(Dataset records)
——
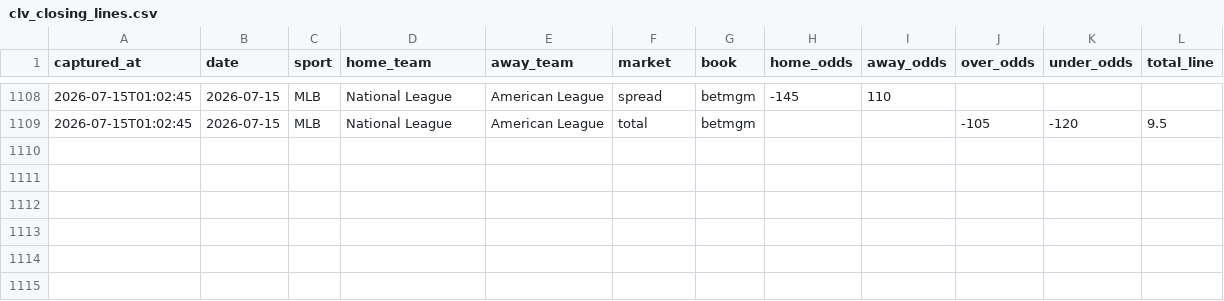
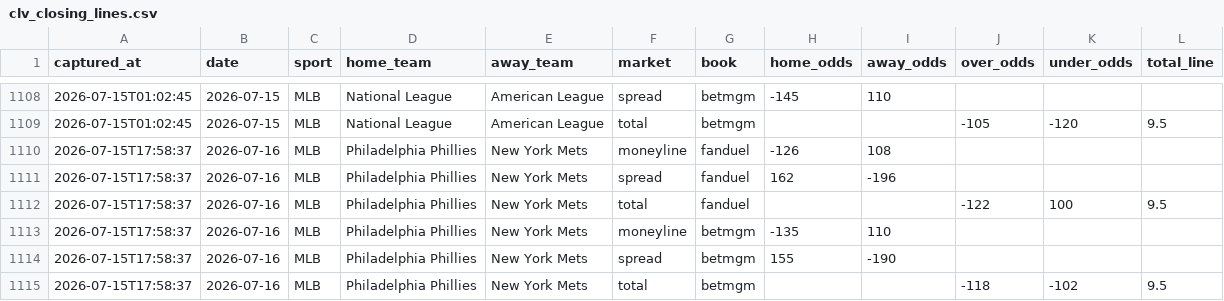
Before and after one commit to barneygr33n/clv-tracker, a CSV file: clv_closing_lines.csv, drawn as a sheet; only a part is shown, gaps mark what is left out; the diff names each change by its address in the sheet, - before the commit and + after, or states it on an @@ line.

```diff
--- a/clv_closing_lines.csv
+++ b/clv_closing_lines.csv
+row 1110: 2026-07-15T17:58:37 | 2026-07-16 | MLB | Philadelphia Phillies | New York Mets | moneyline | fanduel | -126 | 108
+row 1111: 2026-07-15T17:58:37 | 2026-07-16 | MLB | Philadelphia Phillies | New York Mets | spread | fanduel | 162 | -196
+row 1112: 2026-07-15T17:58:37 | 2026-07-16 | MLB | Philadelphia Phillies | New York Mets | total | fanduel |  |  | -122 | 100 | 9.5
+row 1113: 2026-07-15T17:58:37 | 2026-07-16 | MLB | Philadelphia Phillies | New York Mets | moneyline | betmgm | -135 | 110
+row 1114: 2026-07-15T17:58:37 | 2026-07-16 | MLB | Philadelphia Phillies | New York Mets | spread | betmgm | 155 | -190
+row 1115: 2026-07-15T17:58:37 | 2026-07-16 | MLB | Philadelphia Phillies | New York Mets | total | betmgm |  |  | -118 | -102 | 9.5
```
——
*Task details:* What is needed is an exact copy of all the data, with no images in it.

*Answer to the problem:*
Before and after one commit to barneygr33n/clv-tracker, a CSV file: clv_closing_lines.csv, drawn as a sheet; only a part is shown, gaps mark what is left out; the diff names each change by its address in the sheet, - before the commit and + after, or states it on an @@ line.

```diff
--- a/clv_closing_lines.csv
+++ b/clv_closing_lines.csv
+row 1110: 2026-07-15T17:58:37 | 2026-07-16 | MLB | Philadelphia Phillies | New York Mets | moneyline | fanduel | -126 | 108
+row 1111: 2026-07-15T17:58:37 | 2026-07-16 | MLB | Philadelphia Phillies | New York Mets | spread | fanduel | 162 | -196
+row 1112: 2026-07-15T17:58:37 | 2026-07-16 | MLB | Philadelphia Phillies | New York Mets | total | fanduel |  |  | -122 | 100 | 9.5
+row 1113: 2026-07-15T17:58:37 | 2026-07-16 | MLB | Philadelphia Phillies | New York Mets | moneyline | betmgm | -135 | 110
+row 1114: 2026-07-15T17:58:37 | 2026-07-16 | MLB | Philadelphia Phillies | New York Mets | spread | betmgm | 155 | -190
+row 1115: 2026-07-15T17:58:37 | 2026-07-16 | MLB | Philadelphia Phillies | New York Mets | total | betmgm |  |  | -118 | -102 | 9.5
```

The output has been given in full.